__EXERCISE GOAL__.
Your answer should consist of each line from the data below that contains "Also".

__INFORMATION SUPPLIED__.
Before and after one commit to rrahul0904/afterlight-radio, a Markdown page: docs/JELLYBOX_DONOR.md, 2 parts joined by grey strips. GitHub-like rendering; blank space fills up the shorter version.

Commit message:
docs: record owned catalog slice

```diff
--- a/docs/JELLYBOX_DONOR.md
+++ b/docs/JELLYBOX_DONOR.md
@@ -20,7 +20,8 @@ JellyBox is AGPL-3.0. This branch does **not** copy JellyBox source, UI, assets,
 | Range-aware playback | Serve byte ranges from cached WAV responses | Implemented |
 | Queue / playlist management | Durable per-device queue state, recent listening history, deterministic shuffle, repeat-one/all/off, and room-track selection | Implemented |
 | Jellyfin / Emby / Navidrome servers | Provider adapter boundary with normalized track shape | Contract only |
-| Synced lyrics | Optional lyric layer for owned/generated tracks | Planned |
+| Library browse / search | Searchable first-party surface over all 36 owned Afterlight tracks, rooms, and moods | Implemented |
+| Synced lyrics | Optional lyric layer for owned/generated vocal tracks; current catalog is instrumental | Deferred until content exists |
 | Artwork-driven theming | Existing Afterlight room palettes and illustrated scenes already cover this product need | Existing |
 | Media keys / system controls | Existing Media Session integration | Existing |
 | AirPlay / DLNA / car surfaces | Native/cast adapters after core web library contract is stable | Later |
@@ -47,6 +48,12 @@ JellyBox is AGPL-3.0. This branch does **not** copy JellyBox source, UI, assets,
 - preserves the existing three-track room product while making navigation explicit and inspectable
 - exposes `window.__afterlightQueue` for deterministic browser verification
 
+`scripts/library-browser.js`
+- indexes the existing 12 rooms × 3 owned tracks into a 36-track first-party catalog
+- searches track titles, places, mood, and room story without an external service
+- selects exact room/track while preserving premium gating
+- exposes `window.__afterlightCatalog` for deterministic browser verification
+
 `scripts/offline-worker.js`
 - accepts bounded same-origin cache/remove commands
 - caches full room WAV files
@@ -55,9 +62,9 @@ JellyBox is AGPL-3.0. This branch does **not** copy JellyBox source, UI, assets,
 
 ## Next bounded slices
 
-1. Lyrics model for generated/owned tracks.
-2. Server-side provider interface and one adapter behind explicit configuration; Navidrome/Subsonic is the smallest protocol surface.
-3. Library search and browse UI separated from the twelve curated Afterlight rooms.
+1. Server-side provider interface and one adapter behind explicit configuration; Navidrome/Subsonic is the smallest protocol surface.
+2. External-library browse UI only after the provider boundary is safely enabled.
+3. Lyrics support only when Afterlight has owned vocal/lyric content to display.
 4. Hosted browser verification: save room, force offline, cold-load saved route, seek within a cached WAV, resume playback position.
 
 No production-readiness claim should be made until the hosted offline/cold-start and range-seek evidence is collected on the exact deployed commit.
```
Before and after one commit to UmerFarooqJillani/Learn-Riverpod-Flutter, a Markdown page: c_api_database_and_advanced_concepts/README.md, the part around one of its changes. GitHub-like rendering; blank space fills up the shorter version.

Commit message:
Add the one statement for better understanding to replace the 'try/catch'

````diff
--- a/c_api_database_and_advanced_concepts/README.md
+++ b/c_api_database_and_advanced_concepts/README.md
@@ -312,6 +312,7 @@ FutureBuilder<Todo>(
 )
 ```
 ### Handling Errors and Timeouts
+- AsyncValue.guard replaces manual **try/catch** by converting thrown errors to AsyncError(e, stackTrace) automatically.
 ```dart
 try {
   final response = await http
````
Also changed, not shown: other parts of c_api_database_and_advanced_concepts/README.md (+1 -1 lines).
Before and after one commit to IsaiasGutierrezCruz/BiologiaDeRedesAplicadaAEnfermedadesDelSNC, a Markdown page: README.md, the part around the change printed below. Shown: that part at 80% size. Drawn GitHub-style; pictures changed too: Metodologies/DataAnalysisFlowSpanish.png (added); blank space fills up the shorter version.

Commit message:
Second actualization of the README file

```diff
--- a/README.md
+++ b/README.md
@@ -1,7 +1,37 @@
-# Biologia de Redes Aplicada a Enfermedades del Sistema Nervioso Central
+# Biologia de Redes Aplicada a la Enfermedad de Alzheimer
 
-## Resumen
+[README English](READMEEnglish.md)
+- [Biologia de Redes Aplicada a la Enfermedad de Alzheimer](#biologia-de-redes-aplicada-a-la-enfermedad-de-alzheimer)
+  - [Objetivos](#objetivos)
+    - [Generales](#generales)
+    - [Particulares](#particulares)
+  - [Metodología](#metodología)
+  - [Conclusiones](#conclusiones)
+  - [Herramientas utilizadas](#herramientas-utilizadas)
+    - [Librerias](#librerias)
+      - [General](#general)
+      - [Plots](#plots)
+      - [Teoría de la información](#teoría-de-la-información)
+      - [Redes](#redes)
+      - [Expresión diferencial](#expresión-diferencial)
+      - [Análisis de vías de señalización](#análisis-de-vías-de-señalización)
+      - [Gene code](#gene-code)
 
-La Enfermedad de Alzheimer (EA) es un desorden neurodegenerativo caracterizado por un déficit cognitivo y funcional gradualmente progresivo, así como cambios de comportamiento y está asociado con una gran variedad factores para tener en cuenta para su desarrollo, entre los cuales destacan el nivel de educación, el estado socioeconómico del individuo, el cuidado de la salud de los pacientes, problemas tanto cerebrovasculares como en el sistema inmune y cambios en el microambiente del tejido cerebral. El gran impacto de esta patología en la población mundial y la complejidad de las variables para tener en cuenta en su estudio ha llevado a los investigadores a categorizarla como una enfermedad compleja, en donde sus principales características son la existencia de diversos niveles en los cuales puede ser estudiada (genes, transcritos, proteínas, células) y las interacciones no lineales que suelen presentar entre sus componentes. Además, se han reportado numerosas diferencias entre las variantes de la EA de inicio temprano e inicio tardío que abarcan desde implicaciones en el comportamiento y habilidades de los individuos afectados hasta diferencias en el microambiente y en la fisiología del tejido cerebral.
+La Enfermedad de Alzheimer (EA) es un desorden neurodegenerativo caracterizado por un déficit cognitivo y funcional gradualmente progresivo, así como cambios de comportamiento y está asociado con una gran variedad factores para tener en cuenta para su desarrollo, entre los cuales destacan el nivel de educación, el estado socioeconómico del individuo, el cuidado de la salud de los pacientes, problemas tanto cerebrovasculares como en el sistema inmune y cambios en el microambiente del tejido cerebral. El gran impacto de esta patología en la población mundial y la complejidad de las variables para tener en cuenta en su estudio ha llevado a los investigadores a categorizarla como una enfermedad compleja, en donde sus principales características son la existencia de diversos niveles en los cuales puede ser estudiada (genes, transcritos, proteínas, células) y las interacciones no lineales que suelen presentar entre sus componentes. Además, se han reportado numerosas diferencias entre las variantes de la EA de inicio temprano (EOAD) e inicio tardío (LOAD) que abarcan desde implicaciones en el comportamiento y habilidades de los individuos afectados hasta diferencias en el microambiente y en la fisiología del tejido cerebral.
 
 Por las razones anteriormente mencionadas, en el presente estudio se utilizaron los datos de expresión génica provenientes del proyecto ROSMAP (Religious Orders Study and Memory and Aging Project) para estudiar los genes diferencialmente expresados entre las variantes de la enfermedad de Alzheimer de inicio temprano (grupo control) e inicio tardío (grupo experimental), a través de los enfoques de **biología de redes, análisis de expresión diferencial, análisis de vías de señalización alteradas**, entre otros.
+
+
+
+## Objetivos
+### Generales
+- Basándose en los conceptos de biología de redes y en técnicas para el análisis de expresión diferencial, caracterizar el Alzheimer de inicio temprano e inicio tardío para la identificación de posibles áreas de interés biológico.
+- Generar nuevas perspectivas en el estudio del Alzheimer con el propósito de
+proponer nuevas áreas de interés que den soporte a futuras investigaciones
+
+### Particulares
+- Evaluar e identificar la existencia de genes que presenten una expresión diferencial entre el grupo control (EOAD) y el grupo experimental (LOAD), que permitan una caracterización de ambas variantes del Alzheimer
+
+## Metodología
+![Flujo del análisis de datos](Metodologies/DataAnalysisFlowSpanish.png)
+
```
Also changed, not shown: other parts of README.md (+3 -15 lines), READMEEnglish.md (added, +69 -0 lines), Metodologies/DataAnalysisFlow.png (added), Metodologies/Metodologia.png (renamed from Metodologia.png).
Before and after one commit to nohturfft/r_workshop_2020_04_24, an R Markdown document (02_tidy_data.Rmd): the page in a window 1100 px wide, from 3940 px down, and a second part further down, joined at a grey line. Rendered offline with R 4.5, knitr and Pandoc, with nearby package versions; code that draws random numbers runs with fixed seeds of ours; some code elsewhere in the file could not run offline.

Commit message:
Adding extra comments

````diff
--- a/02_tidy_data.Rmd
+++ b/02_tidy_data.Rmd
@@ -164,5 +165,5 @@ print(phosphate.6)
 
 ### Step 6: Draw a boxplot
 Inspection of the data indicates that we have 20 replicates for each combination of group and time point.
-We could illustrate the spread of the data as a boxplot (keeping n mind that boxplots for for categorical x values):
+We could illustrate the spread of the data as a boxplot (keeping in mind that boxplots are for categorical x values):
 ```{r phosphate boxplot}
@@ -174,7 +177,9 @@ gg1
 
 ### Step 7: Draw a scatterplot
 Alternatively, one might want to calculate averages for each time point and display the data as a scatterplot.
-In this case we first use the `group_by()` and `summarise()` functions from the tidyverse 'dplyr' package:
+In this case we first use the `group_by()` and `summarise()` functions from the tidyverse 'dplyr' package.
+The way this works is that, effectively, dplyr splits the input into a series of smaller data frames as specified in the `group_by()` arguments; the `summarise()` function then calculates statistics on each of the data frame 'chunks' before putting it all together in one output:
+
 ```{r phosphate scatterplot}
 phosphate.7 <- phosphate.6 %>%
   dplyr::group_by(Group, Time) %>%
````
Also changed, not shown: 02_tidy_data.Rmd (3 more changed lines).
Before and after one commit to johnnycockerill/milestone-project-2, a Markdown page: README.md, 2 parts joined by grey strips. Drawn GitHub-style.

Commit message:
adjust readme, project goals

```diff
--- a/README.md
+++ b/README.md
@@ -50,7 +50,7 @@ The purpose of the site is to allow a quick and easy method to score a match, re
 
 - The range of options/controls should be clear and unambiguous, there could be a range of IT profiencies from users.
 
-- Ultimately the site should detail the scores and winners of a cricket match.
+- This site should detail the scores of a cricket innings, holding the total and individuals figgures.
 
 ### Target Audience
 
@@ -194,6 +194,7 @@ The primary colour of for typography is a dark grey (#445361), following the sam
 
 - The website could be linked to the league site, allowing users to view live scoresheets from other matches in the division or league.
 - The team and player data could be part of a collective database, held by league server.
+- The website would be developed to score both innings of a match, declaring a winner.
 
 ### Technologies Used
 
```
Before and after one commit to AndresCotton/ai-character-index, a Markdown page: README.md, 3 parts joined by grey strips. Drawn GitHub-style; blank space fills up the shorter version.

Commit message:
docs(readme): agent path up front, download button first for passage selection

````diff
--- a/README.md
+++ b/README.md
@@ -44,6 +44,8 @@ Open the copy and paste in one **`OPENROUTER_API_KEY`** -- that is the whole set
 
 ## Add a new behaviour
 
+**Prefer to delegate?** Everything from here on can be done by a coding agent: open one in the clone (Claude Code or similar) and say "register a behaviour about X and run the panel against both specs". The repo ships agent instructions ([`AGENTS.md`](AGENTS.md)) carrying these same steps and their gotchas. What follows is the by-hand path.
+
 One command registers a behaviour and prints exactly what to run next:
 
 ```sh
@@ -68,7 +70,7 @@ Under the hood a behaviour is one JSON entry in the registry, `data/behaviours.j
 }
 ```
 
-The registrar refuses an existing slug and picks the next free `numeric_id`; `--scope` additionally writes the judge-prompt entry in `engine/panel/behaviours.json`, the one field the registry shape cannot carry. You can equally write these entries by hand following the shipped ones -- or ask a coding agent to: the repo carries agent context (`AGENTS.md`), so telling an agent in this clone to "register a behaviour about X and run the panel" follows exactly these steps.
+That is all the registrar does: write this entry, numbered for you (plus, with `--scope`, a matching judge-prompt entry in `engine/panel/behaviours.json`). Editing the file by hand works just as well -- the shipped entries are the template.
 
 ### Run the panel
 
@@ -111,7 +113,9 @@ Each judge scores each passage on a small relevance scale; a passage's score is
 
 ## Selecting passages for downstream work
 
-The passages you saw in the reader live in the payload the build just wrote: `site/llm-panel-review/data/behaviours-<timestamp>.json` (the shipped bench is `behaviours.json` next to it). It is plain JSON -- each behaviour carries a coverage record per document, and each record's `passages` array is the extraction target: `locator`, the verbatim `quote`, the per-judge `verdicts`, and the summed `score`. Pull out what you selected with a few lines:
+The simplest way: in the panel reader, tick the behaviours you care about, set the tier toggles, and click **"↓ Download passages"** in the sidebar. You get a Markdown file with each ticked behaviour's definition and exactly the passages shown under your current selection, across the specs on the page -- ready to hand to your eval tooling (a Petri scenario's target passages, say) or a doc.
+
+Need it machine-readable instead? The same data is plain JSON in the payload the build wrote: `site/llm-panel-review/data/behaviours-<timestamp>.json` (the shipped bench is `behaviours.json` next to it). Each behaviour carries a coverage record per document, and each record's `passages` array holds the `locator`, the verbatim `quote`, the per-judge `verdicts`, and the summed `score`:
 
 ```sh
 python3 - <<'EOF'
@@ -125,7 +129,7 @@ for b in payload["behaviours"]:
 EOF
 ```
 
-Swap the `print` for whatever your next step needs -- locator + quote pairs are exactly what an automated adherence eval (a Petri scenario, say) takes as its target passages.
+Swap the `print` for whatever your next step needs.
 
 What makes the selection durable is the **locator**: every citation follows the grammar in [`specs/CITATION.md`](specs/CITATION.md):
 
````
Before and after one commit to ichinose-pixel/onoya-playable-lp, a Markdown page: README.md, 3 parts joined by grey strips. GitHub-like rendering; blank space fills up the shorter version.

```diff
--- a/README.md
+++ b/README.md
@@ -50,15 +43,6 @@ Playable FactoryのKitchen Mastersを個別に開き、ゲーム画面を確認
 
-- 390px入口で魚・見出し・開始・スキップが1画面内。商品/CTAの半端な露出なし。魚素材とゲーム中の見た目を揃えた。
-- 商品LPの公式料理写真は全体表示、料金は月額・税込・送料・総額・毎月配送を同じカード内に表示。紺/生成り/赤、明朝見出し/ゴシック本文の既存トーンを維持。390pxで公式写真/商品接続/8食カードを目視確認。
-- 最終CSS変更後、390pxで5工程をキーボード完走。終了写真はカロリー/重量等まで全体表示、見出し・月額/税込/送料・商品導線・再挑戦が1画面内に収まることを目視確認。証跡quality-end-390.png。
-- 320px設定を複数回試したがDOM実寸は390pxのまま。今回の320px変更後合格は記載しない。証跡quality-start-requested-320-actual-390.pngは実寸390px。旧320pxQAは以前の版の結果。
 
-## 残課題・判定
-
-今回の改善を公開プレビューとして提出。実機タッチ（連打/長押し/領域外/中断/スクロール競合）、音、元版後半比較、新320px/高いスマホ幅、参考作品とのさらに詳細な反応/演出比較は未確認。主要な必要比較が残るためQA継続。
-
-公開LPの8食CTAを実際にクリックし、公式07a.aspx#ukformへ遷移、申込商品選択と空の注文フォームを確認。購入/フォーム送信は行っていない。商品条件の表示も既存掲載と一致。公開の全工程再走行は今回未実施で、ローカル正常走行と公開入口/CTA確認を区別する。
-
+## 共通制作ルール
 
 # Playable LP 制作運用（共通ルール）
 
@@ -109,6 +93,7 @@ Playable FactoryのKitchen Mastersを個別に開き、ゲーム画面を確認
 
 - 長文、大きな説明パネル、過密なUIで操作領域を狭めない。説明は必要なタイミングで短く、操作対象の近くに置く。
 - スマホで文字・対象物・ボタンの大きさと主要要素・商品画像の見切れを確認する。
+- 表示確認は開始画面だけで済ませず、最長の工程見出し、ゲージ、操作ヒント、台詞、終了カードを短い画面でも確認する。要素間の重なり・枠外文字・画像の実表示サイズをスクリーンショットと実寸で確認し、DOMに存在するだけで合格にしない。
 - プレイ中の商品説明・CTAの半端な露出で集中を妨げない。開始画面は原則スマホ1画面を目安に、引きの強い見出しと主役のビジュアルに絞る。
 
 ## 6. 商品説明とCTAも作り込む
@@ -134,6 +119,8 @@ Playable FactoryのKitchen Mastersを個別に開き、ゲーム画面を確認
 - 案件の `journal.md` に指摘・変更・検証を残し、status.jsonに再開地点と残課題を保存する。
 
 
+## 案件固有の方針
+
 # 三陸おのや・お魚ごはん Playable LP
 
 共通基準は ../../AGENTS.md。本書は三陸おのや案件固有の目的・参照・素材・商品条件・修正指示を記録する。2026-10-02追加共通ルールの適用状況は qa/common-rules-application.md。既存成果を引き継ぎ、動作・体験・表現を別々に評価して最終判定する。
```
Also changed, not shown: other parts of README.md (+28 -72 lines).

__COMPLETED TASK__.
Also changed, not shown: other parts of c_api_database_and_advanced_concepts/README.md (+1 -1 lines).
Also changed, not shown: other parts of README.md (+3 -15 lines), READMEEnglish.md (added, +69 -0 lines), Metodologies/DataAnalysisFlow.png (added), Metodologies/Metodologia.png (renamed from Metodologia.png).
Also changed, not shown: 02_tidy_data.Rmd (3 more changed lines).
Also changed, not shown: other parts of README.md (+28 -72 lines).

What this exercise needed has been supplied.